** Work instruction **
Pull every line with the word "sans" out of the entries below.

** Provided data **
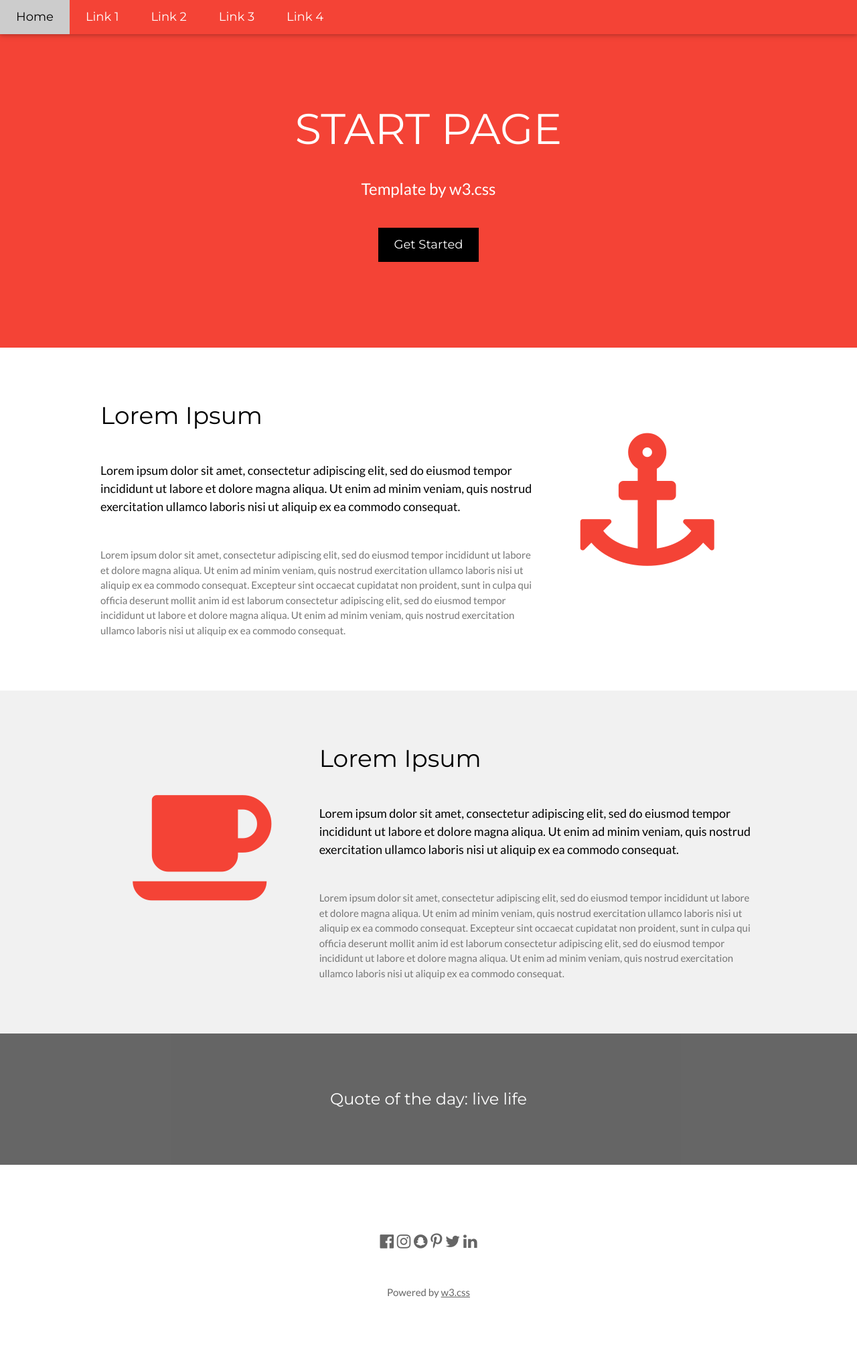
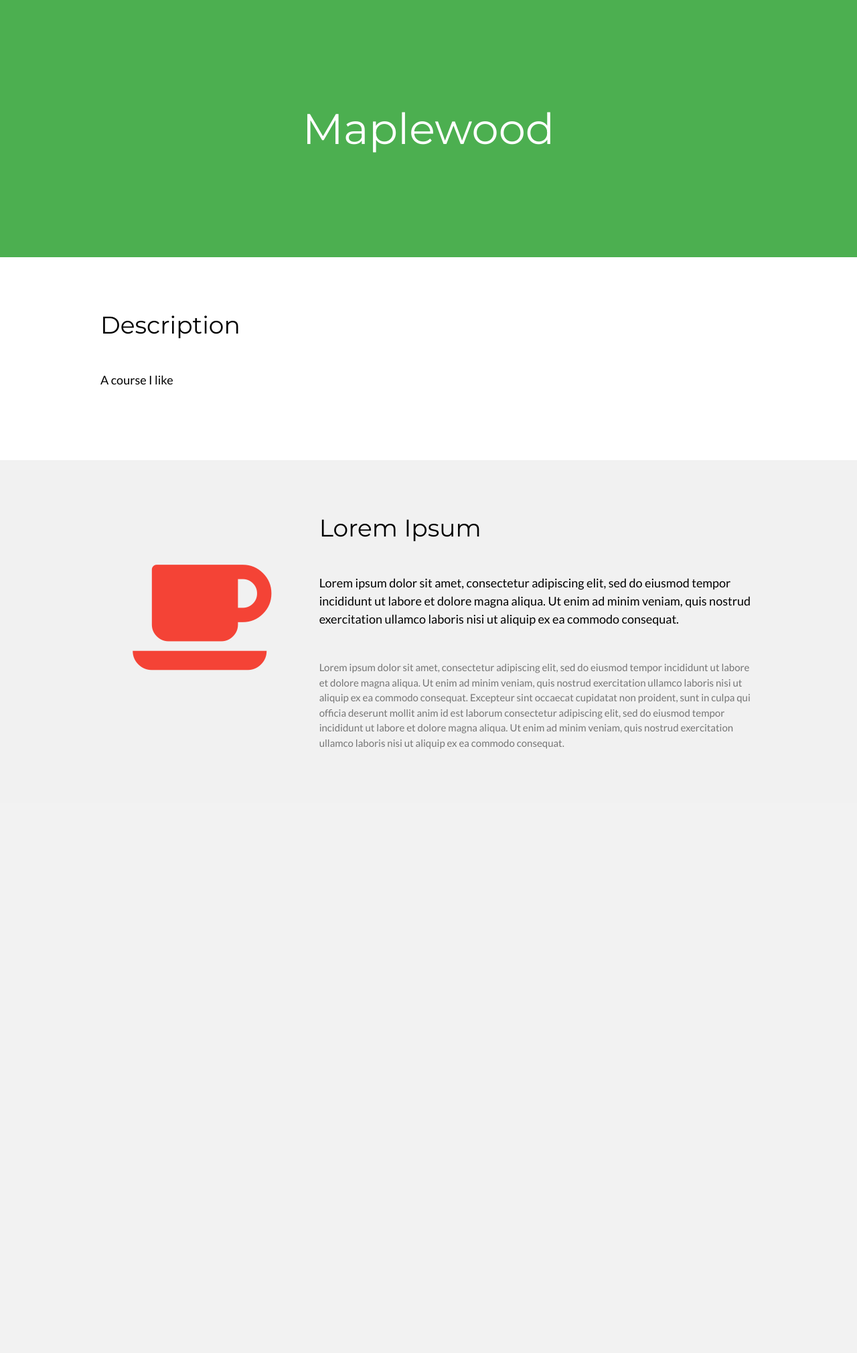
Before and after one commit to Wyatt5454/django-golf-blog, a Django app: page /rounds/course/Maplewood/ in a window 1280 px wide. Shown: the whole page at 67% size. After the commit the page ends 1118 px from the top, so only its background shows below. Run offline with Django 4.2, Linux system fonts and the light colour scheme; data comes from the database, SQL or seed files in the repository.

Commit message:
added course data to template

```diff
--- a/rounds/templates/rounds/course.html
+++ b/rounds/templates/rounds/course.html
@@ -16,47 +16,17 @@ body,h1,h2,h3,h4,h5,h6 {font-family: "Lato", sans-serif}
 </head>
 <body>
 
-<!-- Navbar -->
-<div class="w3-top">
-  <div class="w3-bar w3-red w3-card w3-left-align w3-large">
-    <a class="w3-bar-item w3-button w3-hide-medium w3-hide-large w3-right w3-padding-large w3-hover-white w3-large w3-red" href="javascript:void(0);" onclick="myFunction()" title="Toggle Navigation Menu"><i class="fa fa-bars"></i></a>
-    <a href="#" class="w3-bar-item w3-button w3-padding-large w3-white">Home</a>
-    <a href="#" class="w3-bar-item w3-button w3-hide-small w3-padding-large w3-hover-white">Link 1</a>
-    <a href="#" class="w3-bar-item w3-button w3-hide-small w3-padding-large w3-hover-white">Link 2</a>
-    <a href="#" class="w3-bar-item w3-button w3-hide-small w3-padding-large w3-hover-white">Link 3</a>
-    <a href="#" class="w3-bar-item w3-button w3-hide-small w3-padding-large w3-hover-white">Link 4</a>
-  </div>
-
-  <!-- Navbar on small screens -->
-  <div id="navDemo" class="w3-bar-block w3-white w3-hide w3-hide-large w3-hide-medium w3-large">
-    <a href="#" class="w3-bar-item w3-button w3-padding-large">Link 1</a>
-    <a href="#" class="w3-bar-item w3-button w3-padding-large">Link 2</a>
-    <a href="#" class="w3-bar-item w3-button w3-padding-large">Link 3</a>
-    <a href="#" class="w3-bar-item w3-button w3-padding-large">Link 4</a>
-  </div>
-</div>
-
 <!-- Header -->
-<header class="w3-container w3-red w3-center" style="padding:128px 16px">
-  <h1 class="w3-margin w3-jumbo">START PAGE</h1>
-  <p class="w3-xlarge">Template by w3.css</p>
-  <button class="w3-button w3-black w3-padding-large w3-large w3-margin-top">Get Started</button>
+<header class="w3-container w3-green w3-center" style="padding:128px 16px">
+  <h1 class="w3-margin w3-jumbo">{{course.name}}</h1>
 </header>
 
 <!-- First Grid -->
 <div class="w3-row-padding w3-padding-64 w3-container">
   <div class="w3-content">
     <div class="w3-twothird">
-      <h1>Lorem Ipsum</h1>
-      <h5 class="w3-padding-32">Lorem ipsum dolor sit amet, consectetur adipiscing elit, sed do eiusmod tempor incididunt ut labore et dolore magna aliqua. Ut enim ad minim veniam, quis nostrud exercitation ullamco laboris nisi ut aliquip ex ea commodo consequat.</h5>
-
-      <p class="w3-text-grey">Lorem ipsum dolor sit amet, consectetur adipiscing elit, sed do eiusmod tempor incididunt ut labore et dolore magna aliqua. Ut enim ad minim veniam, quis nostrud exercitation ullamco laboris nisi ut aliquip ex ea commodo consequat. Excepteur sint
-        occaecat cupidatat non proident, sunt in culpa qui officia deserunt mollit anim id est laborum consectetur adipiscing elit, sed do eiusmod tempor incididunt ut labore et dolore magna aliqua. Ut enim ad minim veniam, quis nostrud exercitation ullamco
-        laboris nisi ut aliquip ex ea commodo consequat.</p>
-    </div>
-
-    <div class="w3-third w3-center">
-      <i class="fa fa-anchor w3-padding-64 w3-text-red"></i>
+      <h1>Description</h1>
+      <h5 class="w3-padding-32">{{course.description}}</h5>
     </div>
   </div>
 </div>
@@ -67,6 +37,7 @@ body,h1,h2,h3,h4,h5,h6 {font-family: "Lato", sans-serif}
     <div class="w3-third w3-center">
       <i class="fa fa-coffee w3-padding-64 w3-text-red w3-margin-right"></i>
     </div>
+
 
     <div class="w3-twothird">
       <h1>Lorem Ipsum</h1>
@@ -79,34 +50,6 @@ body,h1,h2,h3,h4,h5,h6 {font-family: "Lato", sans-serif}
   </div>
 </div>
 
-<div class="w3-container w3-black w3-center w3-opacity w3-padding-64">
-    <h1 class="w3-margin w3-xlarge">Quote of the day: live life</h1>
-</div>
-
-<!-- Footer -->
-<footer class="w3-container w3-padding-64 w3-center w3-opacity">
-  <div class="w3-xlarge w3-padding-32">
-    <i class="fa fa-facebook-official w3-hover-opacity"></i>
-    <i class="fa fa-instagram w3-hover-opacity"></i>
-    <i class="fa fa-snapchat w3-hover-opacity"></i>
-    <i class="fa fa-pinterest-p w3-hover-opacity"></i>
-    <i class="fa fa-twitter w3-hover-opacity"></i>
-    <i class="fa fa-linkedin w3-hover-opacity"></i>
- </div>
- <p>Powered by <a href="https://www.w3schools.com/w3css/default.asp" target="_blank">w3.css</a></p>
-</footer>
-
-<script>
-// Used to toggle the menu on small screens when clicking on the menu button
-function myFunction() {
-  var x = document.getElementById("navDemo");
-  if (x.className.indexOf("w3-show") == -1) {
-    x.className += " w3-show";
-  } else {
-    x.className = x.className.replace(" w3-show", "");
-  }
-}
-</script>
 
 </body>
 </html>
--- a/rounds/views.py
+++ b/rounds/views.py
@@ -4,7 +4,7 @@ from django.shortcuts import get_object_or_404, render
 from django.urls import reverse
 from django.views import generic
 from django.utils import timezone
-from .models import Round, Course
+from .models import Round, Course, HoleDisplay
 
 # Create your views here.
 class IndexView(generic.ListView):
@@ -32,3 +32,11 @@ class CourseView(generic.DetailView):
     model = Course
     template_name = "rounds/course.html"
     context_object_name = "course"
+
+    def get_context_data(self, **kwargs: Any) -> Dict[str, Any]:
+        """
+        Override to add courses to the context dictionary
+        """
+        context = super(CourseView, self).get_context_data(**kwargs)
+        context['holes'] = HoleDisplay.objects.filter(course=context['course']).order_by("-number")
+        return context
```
* * *
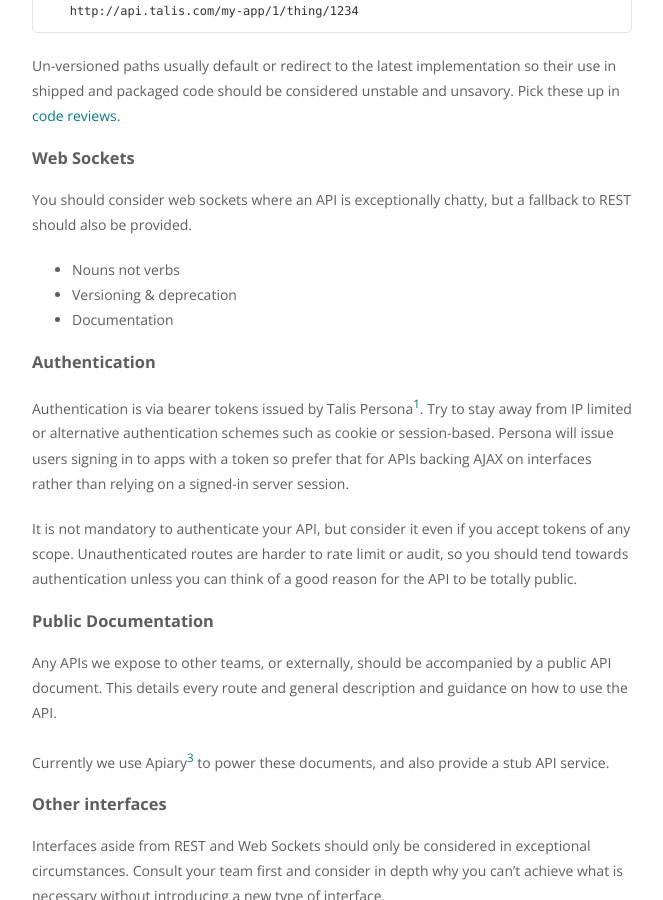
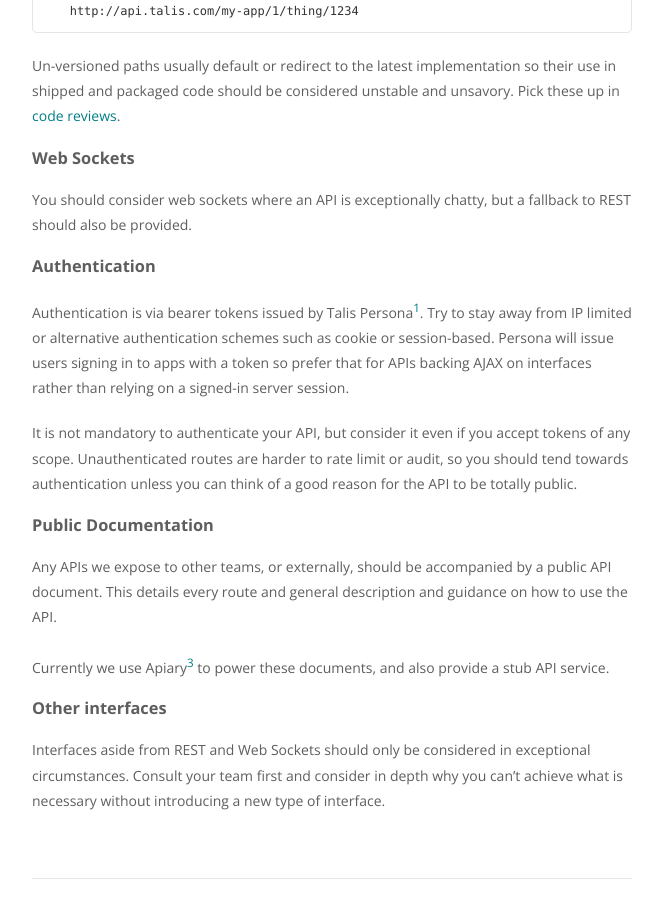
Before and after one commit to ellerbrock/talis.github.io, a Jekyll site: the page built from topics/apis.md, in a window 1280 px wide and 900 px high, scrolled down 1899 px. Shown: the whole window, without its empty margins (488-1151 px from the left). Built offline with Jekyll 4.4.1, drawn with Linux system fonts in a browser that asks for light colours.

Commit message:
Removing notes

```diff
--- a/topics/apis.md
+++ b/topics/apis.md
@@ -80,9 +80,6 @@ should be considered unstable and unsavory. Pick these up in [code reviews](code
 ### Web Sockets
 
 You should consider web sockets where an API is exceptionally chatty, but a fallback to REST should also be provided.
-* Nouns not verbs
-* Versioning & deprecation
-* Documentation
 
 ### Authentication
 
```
==
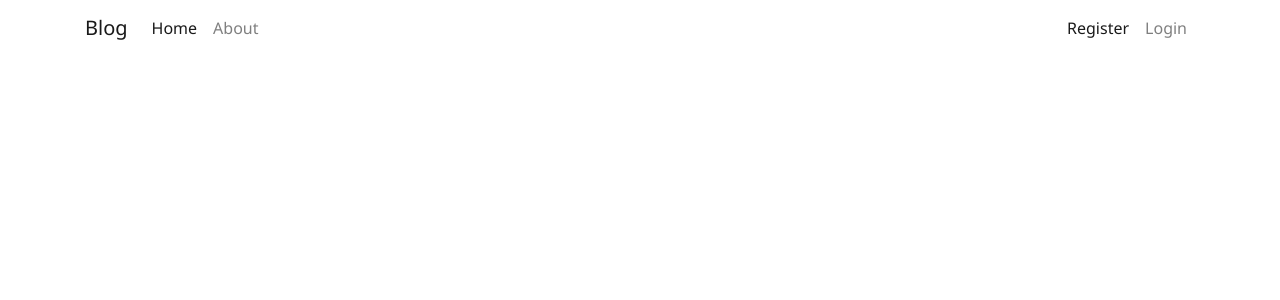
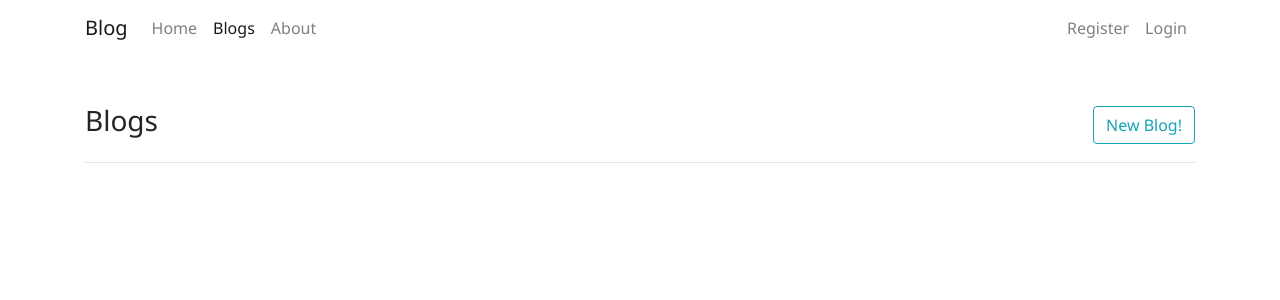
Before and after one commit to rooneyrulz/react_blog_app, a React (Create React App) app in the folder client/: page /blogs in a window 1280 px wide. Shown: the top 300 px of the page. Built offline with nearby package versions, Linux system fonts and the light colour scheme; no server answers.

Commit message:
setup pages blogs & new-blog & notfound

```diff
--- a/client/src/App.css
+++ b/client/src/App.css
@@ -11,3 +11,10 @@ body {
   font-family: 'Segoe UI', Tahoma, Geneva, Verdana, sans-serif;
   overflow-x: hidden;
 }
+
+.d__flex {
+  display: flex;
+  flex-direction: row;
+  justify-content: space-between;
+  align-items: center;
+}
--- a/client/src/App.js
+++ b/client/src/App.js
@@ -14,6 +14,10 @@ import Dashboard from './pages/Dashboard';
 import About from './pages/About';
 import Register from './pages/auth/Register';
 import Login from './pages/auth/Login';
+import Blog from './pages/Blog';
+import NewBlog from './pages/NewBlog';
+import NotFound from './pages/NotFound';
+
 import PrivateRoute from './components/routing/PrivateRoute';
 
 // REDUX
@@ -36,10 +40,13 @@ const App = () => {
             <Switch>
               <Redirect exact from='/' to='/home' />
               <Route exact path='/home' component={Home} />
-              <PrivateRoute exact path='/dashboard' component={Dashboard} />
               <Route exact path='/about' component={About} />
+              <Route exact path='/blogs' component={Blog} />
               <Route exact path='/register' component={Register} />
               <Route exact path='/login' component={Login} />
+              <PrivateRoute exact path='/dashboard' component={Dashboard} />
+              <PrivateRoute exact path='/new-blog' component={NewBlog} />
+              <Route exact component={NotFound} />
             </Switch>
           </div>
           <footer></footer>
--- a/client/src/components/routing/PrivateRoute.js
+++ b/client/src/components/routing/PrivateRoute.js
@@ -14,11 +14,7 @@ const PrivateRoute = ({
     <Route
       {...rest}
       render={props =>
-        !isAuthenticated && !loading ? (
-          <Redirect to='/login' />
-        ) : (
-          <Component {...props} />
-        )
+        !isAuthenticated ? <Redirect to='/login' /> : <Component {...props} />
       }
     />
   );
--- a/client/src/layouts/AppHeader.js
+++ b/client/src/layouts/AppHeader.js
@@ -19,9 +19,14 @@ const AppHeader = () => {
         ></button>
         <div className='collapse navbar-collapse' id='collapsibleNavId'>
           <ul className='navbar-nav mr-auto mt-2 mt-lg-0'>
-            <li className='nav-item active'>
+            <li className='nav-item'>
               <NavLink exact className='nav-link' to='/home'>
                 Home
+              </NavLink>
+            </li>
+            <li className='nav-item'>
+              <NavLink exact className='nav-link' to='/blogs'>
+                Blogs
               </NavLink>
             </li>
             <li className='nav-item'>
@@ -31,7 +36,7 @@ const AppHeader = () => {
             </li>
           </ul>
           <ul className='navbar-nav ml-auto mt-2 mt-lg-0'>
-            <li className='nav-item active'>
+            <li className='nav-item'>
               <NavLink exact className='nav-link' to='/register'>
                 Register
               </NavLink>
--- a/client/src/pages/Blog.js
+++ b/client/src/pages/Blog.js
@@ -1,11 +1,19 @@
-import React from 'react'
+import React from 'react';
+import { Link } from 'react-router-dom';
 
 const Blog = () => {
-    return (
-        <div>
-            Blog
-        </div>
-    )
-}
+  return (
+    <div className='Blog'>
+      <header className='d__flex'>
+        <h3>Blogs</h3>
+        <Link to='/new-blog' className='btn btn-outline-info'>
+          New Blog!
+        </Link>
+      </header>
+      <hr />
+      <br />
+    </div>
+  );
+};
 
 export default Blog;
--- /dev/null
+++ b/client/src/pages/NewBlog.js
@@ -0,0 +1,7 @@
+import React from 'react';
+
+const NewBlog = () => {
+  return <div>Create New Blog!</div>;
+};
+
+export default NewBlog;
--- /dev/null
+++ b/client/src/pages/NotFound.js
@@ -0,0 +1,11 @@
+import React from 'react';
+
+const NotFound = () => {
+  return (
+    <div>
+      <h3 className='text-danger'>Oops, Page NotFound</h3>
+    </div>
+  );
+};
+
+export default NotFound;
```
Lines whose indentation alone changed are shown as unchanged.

** Result **
@@ -16,47 +16,17 @@ body,h1,h2,h3,h4,h5,h6 {font-family: "Lato", sans-serif}
@@ -67,6 +37,7 @@ body,h1,h2,h3,h4,h5,h6 {font-family: "Lato", sans-serif}
@@ -79,34 +50,6 @@ body,h1,h2,h3,h4,h5,h6 {font-family: "Lato", sans-serif}
   font-family: 'Segoe UI', Tahoma, Geneva, Verdana, sans-serif;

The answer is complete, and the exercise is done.